**Problem:**
Copy all lines of the listing that include the string "odkazy".

**Records shown:**
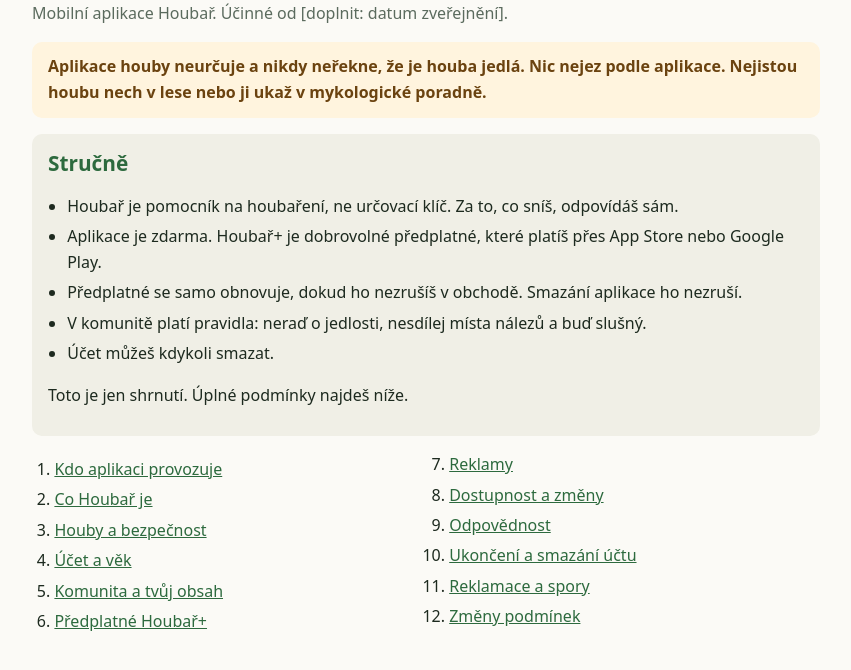
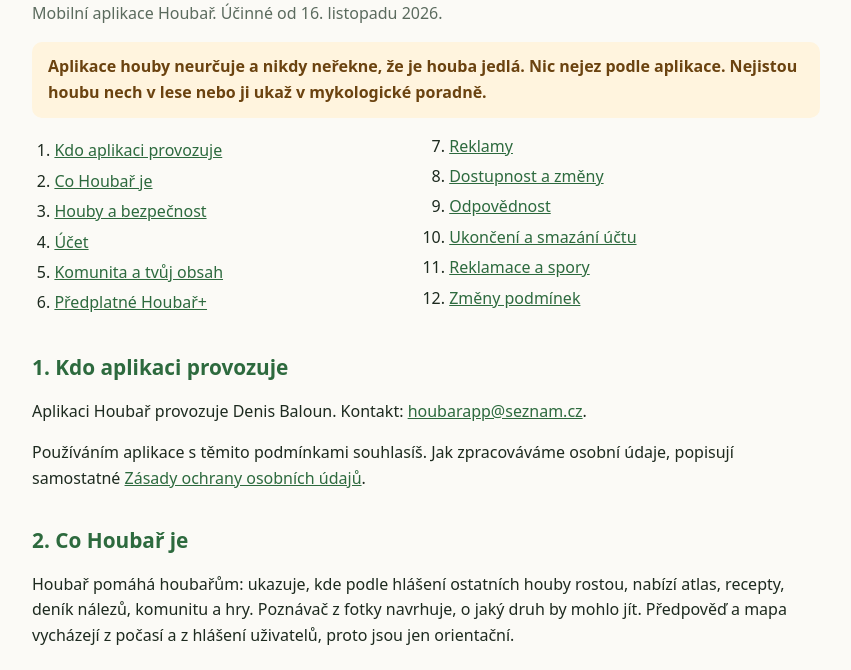
Before and after one commit to baloude/Houbar_app_terms, a plain HTML site: page podminky-pouziti.html in a window 1280 px wide. Shown: the part 84-754 px from the top of the page, without its empty margins (214-1065 px from the left). Drawn offline with Linux system fonts and the light colour scheme.

Commit message:
Add files via upload

```diff
--- a/podminky-pouziti.html
+++ b/podminky-pouziti.html
@@ -20,7 +20,6 @@
   li { margin: .3rem 0; }
   .date { color: var(--muted); margin-top:0; }
   .box { background: var(--panel); border-radius: 10px; padding: 12px 16px; margin: 1rem 0; }
-  .box h2 { margin-top:.25rem; }
   .warn { background: var(--warn); color: var(--warn-fg); border-radius: 10px; padding: 12px 16px; margin: 1rem 0; font-weight: 600; }
   .toc { columns: 2; column-gap: 24px; padding-left: 1.4rem; }
   @media (max-width: 560px) { .toc { columns: 1; } h1 { font-size: 1.6rem; } }
@@ -29,28 +28,17 @@
 <body>
 <main>
 <h1>Podmínky použití</h1>
-<p class="date">Mobilní aplikace Houbař. Účinné od [doplnit: datum zveřejnění].</p>
+<p class="date">Mobilní aplikace Houbař. Účinné od 16. listopadu 2026.</p>
 
 <p class="warn">Aplikace houby neurčuje a nikdy neřekne, že je houba jedlá. Nic nejez podle aplikace. Nejistou houbu nech v lese nebo ji ukaž v mykologické poradně.</p>
 
-<section class="box">
-<h2>Stručně</h2>
-<ul>
-<li>Houbař je pomocník na houbaření, ne určovací klíč. Za to, co sníš, odpovídáš sám.</li>
-<li>Aplikace je zdarma. Houbař+ je dobrovolné předplatné, které platíš přes App Store nebo Google Play.</li>
-<li>Předplatné se samo obnovuje, dokud ho nezrušíš v obchodě. Smazání aplikace ho nezruší.</li>
-<li>V komunitě platí pravidla: neraď o jedlosti, nesdílej místa nálezů a buď slušný.</li>
-<li>Účet můžeš kdykoli smazat.</li>
-</ul>
-<p>Toto je jen shrnutí. Úplné podmínky najdeš níže.</p>
-</section>
 
 <nav aria-label="Obsah">
 <ol class="toc">
 <li><a href="#provozovatel">Kdo aplikaci provozuje</a></li>
 <li><a href="#aplikace">Co Houbař je</a></li>
 <li><a href="#bezpecnost">Houby a bezpečnost</a></li>
-<li><a href="#ucet">Účet a věk</a></li>
+<li><a href="#ucet">Účet</a></li>
 <li><a href="#komunita">Komunita a tvůj obsah</a></li>
 <li><a href="#plus">Předplatné Houbař+</a></li>
 <li><a href="#reklamy">Reklamy</a></li>
@@ -63,7 +51,7 @@
 </nav>
 
 <h2 id="provozovatel">1. Kdo aplikaci provozuje</h2>
-<p>Aplikaci Houbař provozuje Denis Baloun, [doplnit: adresa], IČO [doplnit]. Kontakt: <a href="mailto:houbarapp@seznam.cz">houbarapp@seznam.cz</a>.</p>
+<p>Aplikaci Houbař provozuje Denis Baloun. Kontakt: <a href="mailto:houbarapp@seznam.cz">houbarapp@seznam.cz</a>.</p>
 <p>Používáním aplikace s těmito podmínkami souhlasíš. Jak zpracováváme osobní údaje, popisují samostatné <a href="./">Zásady ochrany osobních údajů</a>.</p>
 
 <h2 id="aplikace">2. Co Houbař je</h2>
@@ -77,9 +65,8 @@
 <li>V lese dodržuj pravidla ochrany přírody, chráněných území a soukromých pozemků. Dbej na svou bezpečnost.</li>
 </ul>
 
-<h2 id="ucet">4. Účet a věk</h2>
+<h2 id="ucet">4. Účet</h2>
 <ul>
-<li>Aplikace je určena osobám od 16 let.</li>
 <li>Účet si založíš přihlášením přes Google nebo Apple. Za to, co se z tvého účtu děje, odpovídáš ty, proto ho nepůjčuj.</li>
 <li>Přezdívka nesmí být urážlivá, klamavá ani vydávat se za někoho jiného.</li>
 </ul>
@@ -87,7 +74,6 @@
 <h2 id="komunita">5. Komunita a tvůj obsah</h2>
 <p>V komunitě platí tato pravidla:</p>
 <ul>
-<li>Neraď, co se dá jíst, a netvrď, že je houba jedlá, jedovatá nebo bezpečná.</li>
 <li>Nesdílej přesná místa nálezů, souřadnice ani odkazy na mapu.</li>
 <li>Buď slušný. Neurážej, nevyhrožuj, nešiř nenávist.</li>
 <li>Nepiš spam, reklamu ani odkazy na cizí služby. Nezveřejňuj cizí osobní údaje.</li>
@@ -103,7 +89,7 @@
 <li><strong>Automatické obnovení.</strong> Předplatné se na konci každého období samo obnoví a znovu zaplatí, dokud ho nezrušíš. Zrušit ho musíš nejpozději 24 hodin před koncem období.</li>
 <li><strong>Zrušení.</strong> Předplatné zrušíš v nastavení předplatných v App Store nebo Google Play. Smazáním aplikace ani smazáním účtu v Houbaři se předplatné nezruší. Po zrušení ti Houbař+ zůstane do konce zaplaceného období.</li>
 <li><strong>Vrácení peněz.</strong> O vrácení platby rozhoduje obchod, přes který jsi platil. Žádost podáš u Apple (reportaproblem.apple.com) nebo v Google Play. Pokud ti obchod nevyhoví a máš za to, že předplatné nefungovalo, napiš nám.</li>
-<li><strong>Odstoupení od smlouvy.</strong> Předplatné je digitální obsah, který se zpřístupní hned po zaplacení. Potvrzením nákupu souhlasíš se zpřístupněním před uplynutím 14denní lhůty a bereš na vědomí, že tím právo odstoupit od smlouvy zaniká. Tím nejsou dotčena práva z vadného plnění. [OVĚŘIT: jestli obchod tento souhlas při nákupu výslovně vyžádá]</li>
+<li><strong>Odstoupení od smlouvy.</strong> Předplatné je digitální obsah, který se zpřístupní hned po zaplacení. Potvrzením nákupu souhlasíš se zpřístupněním před uplynutím 14denní lhůty a bereš na vědomí, že tím právo odstoupit od smlouvy zaniká.</li>
 <li><strong>Obnovení nákupu.</strong> Předplatné je spojené s tvým účtem v Houbaři. Na novém telefonu ho vrátíš tlačítkem Obnovit nákupy.</li>
 <li><strong>Změna ceny.</strong> O změně ceny tě obchod předem upozorní podle svých pravidel. Pokud s novou cenou nesouhlasíš, můžeš předplatné zrušit.</li>
 </ul>
```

**Task result:**
 <li>Nesdílej přesná místa nálezů, souřadnice ani odkazy na mapu.</li>
 <li>Nepiš spam, reklamu ani odkazy na cizí služby. Nezveřejňuj cizí osobní údaje.</li>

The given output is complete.